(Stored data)
● ● ● ● ●
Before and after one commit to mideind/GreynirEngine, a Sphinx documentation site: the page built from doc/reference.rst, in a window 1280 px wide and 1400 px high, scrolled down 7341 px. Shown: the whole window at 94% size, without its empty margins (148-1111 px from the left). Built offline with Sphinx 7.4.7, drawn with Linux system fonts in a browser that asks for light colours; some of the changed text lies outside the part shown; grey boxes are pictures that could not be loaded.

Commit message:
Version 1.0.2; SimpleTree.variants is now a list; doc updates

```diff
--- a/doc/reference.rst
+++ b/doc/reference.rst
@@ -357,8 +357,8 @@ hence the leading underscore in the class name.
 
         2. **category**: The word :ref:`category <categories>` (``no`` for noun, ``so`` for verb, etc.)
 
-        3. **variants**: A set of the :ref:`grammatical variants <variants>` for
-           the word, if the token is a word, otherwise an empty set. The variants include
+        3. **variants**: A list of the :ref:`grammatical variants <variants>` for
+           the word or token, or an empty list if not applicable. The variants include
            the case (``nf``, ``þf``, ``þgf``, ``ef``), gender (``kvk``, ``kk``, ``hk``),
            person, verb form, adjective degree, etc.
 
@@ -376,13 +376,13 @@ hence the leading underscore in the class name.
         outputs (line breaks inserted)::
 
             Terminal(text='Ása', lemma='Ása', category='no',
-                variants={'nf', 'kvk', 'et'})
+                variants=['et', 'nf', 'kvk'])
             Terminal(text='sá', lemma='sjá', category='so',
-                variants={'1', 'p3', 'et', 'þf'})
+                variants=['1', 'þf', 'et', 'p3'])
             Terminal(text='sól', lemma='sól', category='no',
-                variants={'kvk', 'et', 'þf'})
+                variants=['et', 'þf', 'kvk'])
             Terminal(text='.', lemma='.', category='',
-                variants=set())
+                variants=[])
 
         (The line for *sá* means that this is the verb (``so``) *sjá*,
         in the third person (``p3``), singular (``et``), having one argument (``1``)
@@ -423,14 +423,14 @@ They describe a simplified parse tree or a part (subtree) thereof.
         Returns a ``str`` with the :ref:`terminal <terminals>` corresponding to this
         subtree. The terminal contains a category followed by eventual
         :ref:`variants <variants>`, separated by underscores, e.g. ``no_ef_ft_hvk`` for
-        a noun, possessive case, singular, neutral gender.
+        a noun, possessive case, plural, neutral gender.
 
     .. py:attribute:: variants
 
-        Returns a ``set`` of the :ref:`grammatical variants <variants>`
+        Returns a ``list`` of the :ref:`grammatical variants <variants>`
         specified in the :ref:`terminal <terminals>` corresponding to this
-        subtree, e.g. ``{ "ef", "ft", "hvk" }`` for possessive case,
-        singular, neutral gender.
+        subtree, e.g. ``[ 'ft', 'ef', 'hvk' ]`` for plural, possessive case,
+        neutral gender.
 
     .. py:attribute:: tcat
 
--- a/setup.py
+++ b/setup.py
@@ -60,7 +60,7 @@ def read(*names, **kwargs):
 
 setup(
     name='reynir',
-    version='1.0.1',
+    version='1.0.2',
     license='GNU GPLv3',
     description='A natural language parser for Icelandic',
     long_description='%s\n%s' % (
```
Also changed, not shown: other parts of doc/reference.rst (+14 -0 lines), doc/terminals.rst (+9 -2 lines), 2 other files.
● ● ● ● ●
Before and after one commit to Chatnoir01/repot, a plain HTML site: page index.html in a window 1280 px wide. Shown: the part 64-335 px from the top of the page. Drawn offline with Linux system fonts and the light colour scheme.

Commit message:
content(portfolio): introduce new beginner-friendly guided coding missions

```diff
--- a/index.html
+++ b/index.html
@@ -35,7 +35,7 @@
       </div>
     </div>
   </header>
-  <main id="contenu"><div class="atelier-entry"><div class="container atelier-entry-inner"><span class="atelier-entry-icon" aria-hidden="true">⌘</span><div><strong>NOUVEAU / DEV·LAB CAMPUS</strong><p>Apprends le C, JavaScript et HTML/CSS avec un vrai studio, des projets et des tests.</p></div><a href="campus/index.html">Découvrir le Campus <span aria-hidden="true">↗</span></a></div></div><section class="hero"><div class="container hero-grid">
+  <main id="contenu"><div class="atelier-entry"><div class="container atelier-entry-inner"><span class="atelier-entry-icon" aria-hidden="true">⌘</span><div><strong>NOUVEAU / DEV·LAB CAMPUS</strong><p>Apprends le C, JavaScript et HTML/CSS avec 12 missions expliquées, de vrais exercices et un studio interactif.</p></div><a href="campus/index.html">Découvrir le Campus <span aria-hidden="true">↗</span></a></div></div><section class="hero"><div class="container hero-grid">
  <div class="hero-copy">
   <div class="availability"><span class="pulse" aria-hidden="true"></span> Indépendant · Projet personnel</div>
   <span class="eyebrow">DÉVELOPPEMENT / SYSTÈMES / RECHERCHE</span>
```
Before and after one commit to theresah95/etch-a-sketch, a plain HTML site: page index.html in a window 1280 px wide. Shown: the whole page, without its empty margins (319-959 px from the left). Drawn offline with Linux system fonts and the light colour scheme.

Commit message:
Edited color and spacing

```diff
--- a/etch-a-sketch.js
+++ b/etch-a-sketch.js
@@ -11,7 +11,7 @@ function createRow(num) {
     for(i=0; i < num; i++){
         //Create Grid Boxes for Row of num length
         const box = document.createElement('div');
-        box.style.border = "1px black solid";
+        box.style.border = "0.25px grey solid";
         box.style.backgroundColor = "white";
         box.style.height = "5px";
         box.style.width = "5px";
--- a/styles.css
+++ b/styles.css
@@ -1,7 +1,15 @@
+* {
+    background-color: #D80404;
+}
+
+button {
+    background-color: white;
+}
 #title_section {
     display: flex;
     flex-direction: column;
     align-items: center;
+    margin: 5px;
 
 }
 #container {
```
● ● ● ● ●
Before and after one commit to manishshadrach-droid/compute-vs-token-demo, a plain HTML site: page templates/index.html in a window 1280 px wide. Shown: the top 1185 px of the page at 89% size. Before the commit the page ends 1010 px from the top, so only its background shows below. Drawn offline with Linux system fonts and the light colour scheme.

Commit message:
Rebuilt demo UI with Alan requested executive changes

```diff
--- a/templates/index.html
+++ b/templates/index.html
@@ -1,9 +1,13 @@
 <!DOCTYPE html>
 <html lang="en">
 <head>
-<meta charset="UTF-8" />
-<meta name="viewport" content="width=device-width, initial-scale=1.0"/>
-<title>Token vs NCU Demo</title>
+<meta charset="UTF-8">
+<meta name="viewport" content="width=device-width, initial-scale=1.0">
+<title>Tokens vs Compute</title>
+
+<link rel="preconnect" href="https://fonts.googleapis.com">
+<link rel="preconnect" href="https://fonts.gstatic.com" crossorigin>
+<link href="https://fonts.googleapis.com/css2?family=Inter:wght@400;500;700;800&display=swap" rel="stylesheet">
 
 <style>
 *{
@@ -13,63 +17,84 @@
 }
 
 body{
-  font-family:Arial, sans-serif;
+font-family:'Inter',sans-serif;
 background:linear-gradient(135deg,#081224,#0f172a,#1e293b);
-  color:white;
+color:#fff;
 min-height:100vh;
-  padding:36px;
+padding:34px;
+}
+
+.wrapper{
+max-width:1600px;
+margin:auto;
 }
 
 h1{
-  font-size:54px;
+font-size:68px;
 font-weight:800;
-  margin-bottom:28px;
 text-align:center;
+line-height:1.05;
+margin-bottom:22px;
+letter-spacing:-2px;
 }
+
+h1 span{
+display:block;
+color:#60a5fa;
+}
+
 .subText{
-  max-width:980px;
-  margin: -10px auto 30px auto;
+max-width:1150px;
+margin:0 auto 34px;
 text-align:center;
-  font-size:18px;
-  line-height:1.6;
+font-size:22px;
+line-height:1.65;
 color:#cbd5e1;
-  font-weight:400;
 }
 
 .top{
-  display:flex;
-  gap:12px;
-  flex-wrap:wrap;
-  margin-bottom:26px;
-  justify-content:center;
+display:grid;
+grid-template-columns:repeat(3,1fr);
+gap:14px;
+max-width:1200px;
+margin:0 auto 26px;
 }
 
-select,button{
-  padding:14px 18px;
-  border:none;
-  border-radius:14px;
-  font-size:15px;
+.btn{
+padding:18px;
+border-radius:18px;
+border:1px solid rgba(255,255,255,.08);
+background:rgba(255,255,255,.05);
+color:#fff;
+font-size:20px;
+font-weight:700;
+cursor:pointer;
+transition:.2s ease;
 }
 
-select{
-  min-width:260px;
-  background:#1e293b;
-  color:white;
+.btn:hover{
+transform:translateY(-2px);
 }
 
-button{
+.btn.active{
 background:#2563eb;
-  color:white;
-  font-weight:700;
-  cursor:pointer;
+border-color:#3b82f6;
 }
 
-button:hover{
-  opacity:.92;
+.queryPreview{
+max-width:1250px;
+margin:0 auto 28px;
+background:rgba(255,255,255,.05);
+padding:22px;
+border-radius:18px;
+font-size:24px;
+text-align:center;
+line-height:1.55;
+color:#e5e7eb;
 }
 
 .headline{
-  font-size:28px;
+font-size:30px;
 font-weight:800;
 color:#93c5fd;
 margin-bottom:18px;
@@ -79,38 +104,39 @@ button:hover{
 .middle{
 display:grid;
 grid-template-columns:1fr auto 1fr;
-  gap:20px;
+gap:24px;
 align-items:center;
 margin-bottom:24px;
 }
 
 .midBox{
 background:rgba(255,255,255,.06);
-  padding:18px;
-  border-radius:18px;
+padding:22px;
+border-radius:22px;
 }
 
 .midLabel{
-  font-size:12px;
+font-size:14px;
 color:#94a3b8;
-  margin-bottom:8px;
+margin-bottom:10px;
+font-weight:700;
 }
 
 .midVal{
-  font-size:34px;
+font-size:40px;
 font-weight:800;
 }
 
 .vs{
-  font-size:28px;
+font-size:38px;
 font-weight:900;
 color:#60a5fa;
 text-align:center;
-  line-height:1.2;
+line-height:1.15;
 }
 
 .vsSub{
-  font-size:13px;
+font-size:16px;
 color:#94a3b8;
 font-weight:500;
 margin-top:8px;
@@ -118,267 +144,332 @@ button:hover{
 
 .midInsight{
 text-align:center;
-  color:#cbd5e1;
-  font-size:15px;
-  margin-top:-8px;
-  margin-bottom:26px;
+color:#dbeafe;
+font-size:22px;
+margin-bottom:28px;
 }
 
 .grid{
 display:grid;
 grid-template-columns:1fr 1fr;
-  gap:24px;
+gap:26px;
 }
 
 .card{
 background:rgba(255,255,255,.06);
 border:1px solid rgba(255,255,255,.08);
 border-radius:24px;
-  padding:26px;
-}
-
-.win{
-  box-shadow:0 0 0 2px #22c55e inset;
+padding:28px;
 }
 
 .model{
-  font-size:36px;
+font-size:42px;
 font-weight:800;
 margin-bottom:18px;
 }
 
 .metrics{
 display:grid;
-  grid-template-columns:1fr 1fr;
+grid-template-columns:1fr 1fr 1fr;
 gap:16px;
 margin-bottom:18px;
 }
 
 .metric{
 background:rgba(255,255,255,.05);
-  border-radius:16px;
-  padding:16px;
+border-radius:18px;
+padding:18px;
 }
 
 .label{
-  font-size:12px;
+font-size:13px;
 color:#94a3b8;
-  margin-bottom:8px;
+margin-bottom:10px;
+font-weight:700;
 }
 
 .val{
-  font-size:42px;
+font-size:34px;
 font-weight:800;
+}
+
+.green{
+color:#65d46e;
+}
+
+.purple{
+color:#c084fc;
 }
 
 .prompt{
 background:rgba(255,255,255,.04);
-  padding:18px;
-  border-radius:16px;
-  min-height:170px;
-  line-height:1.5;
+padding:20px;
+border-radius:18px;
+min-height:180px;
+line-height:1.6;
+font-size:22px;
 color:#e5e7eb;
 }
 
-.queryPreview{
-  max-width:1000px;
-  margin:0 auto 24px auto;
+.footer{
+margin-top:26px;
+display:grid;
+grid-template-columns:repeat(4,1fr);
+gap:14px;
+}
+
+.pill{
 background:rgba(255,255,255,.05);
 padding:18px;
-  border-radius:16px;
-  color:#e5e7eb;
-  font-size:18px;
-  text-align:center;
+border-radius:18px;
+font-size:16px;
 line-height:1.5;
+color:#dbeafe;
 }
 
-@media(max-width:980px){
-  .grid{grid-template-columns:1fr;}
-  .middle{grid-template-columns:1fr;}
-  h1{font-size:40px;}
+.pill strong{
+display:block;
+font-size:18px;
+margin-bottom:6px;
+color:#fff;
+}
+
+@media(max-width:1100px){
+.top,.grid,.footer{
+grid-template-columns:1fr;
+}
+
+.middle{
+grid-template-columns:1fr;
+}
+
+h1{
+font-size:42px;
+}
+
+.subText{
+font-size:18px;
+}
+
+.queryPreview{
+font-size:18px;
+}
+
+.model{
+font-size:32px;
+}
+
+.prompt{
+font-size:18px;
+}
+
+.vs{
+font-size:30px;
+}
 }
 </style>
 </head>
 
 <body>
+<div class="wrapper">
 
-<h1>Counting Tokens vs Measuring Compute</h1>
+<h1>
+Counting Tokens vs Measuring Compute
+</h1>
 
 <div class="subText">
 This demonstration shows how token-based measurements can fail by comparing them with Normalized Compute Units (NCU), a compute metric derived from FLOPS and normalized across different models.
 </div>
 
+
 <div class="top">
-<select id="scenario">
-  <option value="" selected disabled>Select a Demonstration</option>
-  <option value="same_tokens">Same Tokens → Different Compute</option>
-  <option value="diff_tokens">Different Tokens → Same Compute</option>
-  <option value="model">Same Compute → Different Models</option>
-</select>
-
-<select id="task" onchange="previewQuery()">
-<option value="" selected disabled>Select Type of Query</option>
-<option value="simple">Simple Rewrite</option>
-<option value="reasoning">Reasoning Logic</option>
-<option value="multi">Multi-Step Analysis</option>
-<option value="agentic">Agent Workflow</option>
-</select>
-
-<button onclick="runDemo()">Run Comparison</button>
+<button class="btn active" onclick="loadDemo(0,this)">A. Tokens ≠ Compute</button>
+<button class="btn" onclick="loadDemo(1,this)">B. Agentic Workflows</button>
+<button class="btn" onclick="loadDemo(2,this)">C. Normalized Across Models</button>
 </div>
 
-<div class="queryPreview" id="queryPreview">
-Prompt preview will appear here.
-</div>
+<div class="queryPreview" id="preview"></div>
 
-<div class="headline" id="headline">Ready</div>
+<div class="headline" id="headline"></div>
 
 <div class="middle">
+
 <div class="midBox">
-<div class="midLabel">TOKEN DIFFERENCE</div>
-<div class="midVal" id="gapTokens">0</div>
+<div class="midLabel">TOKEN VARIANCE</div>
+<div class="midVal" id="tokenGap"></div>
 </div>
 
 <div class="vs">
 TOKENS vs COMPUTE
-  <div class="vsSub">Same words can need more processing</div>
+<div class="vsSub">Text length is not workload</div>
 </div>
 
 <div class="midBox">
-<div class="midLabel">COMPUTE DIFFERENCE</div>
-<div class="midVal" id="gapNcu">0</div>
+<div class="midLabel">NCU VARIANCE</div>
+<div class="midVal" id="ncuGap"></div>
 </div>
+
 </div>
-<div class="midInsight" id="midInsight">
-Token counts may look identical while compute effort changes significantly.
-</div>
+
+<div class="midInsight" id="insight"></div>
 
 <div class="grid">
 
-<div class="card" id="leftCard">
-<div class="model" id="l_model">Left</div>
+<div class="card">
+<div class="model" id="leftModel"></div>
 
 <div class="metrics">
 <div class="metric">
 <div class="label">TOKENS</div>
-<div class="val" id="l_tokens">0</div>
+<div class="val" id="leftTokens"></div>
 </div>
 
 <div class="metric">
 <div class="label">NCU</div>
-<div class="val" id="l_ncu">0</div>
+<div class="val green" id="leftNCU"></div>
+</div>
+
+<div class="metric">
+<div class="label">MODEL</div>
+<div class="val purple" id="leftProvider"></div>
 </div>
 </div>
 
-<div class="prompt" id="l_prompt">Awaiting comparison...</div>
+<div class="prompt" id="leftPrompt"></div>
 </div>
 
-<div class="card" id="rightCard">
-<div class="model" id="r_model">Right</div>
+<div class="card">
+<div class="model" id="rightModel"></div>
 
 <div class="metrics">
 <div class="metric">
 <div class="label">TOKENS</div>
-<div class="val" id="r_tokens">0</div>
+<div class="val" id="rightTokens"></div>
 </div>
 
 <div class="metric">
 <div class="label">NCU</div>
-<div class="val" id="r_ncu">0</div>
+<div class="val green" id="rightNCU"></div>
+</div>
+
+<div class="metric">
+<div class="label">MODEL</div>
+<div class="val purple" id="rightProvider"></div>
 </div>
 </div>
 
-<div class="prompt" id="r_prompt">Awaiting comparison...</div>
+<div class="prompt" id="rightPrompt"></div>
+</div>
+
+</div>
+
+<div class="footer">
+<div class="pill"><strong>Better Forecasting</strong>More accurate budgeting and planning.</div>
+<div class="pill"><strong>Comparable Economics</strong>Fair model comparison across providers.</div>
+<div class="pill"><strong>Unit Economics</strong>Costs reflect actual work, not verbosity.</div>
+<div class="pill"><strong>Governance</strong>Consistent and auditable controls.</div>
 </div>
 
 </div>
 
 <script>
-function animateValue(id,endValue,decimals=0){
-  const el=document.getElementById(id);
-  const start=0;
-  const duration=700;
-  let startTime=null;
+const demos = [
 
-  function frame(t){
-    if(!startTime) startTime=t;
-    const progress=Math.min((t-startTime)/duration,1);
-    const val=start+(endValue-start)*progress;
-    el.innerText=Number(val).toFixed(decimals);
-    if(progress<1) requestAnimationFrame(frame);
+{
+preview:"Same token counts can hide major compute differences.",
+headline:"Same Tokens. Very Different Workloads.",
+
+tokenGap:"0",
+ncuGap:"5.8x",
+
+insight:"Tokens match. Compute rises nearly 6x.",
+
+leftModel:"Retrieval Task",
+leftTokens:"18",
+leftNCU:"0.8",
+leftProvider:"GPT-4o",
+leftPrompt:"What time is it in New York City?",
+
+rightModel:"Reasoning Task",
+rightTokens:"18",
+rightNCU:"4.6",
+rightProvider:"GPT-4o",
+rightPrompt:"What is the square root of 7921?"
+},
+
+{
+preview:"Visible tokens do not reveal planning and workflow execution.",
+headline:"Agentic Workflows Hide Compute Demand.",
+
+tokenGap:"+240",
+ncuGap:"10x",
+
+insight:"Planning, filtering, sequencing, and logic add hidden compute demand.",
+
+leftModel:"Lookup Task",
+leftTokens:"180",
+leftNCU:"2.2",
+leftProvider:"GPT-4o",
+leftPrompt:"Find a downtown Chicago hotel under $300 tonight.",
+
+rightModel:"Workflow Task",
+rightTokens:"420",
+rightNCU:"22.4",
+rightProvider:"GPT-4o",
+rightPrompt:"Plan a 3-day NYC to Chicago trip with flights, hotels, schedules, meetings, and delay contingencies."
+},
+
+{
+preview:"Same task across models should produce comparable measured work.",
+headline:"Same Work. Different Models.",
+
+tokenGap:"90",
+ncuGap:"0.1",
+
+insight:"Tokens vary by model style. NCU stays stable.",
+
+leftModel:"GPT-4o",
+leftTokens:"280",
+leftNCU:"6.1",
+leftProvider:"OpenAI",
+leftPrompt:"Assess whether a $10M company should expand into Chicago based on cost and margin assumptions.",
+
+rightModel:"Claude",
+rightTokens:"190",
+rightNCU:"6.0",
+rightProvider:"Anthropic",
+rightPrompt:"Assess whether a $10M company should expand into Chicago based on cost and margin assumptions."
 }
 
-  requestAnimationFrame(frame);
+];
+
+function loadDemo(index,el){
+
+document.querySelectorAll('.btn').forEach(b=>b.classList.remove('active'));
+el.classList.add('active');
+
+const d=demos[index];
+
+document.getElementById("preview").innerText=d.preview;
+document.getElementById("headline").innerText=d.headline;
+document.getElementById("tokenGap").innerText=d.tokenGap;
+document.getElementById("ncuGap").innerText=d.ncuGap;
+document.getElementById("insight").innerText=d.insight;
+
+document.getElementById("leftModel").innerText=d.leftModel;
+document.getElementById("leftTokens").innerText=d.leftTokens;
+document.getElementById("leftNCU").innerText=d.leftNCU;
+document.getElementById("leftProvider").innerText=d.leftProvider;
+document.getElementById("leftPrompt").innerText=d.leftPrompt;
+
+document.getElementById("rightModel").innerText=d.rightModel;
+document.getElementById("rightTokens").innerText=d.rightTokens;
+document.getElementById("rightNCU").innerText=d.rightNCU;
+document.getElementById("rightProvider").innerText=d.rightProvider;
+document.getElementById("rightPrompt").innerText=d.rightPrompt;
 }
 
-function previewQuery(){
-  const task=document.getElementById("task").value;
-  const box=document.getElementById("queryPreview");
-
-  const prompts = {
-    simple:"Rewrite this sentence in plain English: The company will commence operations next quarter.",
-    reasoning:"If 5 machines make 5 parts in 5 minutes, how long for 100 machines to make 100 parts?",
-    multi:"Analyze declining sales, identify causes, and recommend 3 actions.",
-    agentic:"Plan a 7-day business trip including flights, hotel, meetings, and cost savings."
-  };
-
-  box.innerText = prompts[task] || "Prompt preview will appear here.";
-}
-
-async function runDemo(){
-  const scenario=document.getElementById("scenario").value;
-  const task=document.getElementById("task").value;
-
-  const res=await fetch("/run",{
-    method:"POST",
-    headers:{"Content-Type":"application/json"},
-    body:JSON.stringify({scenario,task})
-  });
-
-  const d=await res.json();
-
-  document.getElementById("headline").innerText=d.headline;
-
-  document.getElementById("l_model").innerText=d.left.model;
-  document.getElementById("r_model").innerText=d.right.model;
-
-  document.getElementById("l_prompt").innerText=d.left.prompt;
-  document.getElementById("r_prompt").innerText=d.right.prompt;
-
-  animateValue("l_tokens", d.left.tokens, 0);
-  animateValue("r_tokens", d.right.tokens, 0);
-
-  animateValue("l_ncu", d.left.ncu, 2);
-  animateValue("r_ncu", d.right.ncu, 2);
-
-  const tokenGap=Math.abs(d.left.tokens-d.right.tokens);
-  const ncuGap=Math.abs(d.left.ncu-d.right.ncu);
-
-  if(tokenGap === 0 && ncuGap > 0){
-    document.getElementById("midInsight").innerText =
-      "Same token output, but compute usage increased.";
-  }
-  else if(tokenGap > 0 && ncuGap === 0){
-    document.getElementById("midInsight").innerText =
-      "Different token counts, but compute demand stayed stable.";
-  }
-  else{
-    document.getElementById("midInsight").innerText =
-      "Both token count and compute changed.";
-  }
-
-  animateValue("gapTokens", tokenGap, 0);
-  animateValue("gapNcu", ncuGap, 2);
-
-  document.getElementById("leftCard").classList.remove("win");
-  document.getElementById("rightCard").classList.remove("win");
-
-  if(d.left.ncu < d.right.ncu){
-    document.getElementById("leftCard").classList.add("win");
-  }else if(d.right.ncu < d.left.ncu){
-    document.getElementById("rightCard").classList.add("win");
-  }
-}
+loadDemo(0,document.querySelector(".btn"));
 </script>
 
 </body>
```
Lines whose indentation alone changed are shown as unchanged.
● ● ● ● ●
Search the data for the string "headline" and copy each line where it appears.

> [Answer section]
 .headline{
-<div class="headline" id="headline">Ready</div>
+<div class="headline" id="headline"></div>
+headline:"Same Tokens. Very Different Workloads.",
+headline:"Agentic Workflows Hide Compute Demand.",
+headline:"Same Work. Different Models.",
+document.getElementById("headline").innerText=d.headline;
-  document.getElementById("headline").innerText=d.headline;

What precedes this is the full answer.